- _Input_
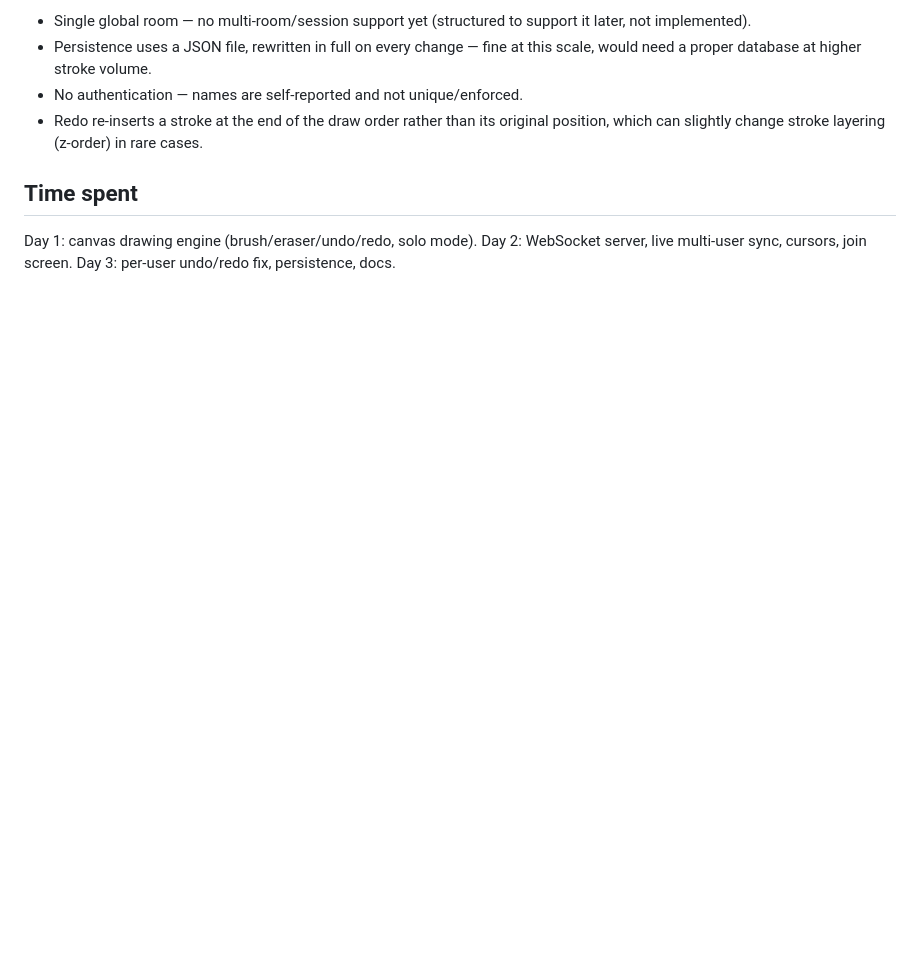
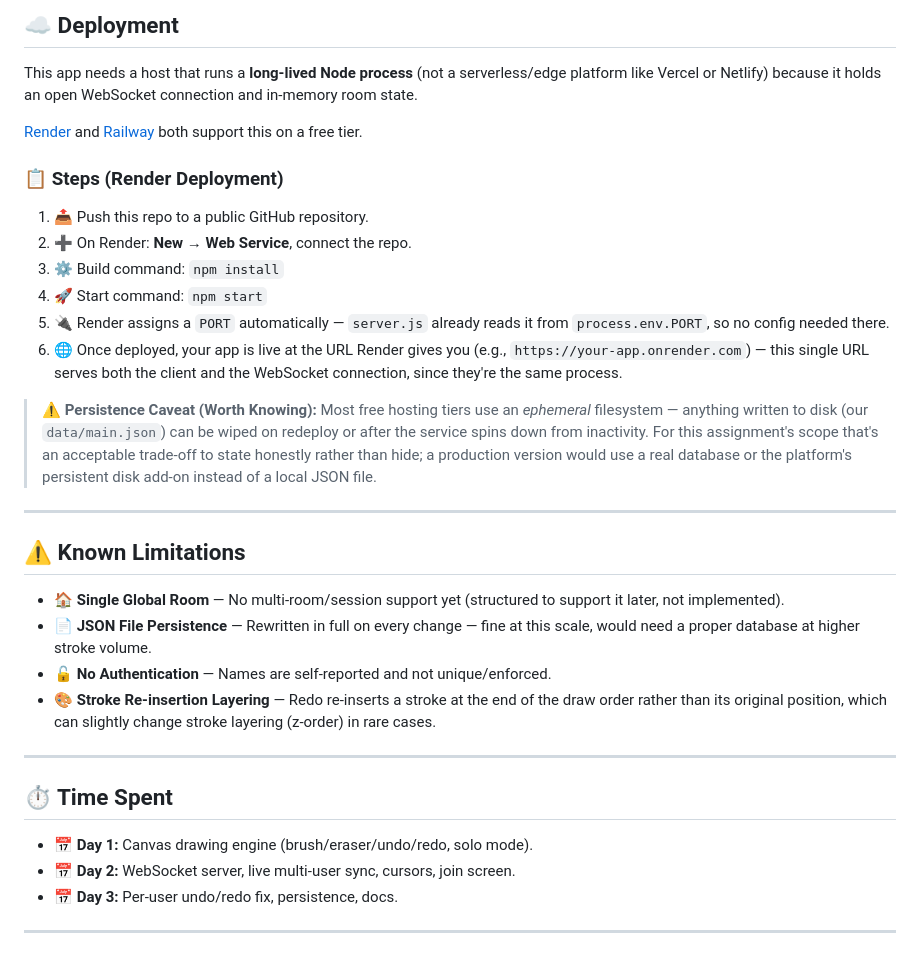
Before and after one commit to nayanasandipyasyamala/Collaborative-Canvas, a Markdown page: README.md, the part around one of its changes. Drawn GitHub-style; blank space fills up the shorter version.

Commit message:
Enhance README formatting and content clarity
Updated README to enhance formatting and clarity, added emojis for better visual appeal, and improved section headings.

```diff
--- a/README.md
+++ b/README.md
@@ -98,15 +68,35 @@ or the platform's persistent disk add-on instead of a local JSON file.
 
-- Single global room — no multi-room/session support yet (structured to
-  support it later, not implemented).
-- Persistence uses a JSON file, rewritten in full on every change — fine at
-  this scale, would need a proper database at higher stroke volume.
-- No authentication — names are self-reported and not unique/enforced.
-- Redo re-inserts a stroke at the end of the draw order rather than its
-  original position, which can slightly change stroke layering (z-order) in
-  rare cases.
+## ☁️ Deployment
 
-## Time spent
+This app needs a host that runs a **long-lived Node process** (not a serverless/edge platform like Vercel or Netlify) because it holds an open WebSocket connection and in-memory room state.
 
-Day 1: canvas drawing engine (brush/eraser/undo/redo, solo mode).
-Day 2: WebSocket server, live multi-user sync, cursors, join screen.
-Day 3: per-user undo/redo fix, persistence, docs.
+[Render](https://render.com) and [Railway](https://railway.app) both support this on a free tier.
+
+### 📋 Steps (Render Deployment)
+1. 📤 Push this repo to a public GitHub repository.
+2. ➕ On Render: **New → Web Service**, connect the repo.
+3. ⚙️ Build command: `npm install`
+4. 🚀 Start command: `npm start`
+5. 🔌 Render assigns a `PORT` automatically — `server.js` already reads it from `process.env.PORT`, so no config needed there.
+6. 🌐 Once deployed, your app is live at the URL Render gives you (e.g., `https://your-app.onrender.com`) — this single URL serves both the client and the WebSocket connection, since they're the same process.
+
+> ⚠️ **Persistence Caveat (Worth Knowing):** Most free hosting tiers use an *ephemeral* filesystem — anything written to disk (our `data/main.json`) can be wiped on redeploy or after the service spins down from inactivity. For this assignment's scope that's an acceptable trade-off to state honestly rather than hide; a production version would use a real database or the platform's persistent disk add-on instead of a local JSON file.
+
+---
+
+## ⚠️ Known Limitations
+
+- 🏠 **Single Global Room** — No multi-room/session support yet (structured to support it later, not implemented).
+- 📄 **JSON File Persistence** — Rewritten in full on every change — fine at this scale, would need a proper database at higher stroke volume.
+- 🔓 **No Authentication** — Names are self-reported and not unique/enforced.
+- 🎨 **Stroke Re-insertion Layering** — Redo re-inserts a stroke at the end of the draw order rather than its original position, which can slightly change stroke layering (z-order) in rare cases.
+
+---
+
+## ⏱️ Time Spent
+
+- 📅 **Day 1:** Canvas drawing engine (brush/eraser/undo/redo, solo mode).
+- 📅 **Day 2:** WebSocket server, live multi-user sync, cursors, join screen.
+- 📅 **Day 3:** Per-user undo/redo fix, persistence, docs.
+
+---
```
Also changed, not shown: other parts of README.md (+37 -67 lines).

- _Task objective_
What lines of the listing contain the word "README"? Copy them all.

- _Task solution_
Before and after one commit to nayanasandipyasyamala/Collaborative-Canvas, a Markdown page: README.md, the part around one of its changes. Drawn GitHub-style; blank space fills up the shorter version.
Enhance README formatting and content clarity
Updated README to enhance formatting and clarity, added emojis for better visual appeal, and improved section headings.
--- a/README.md
+++ b/README.md
Also changed, not shown: other parts of README.md (+37 -67 lines).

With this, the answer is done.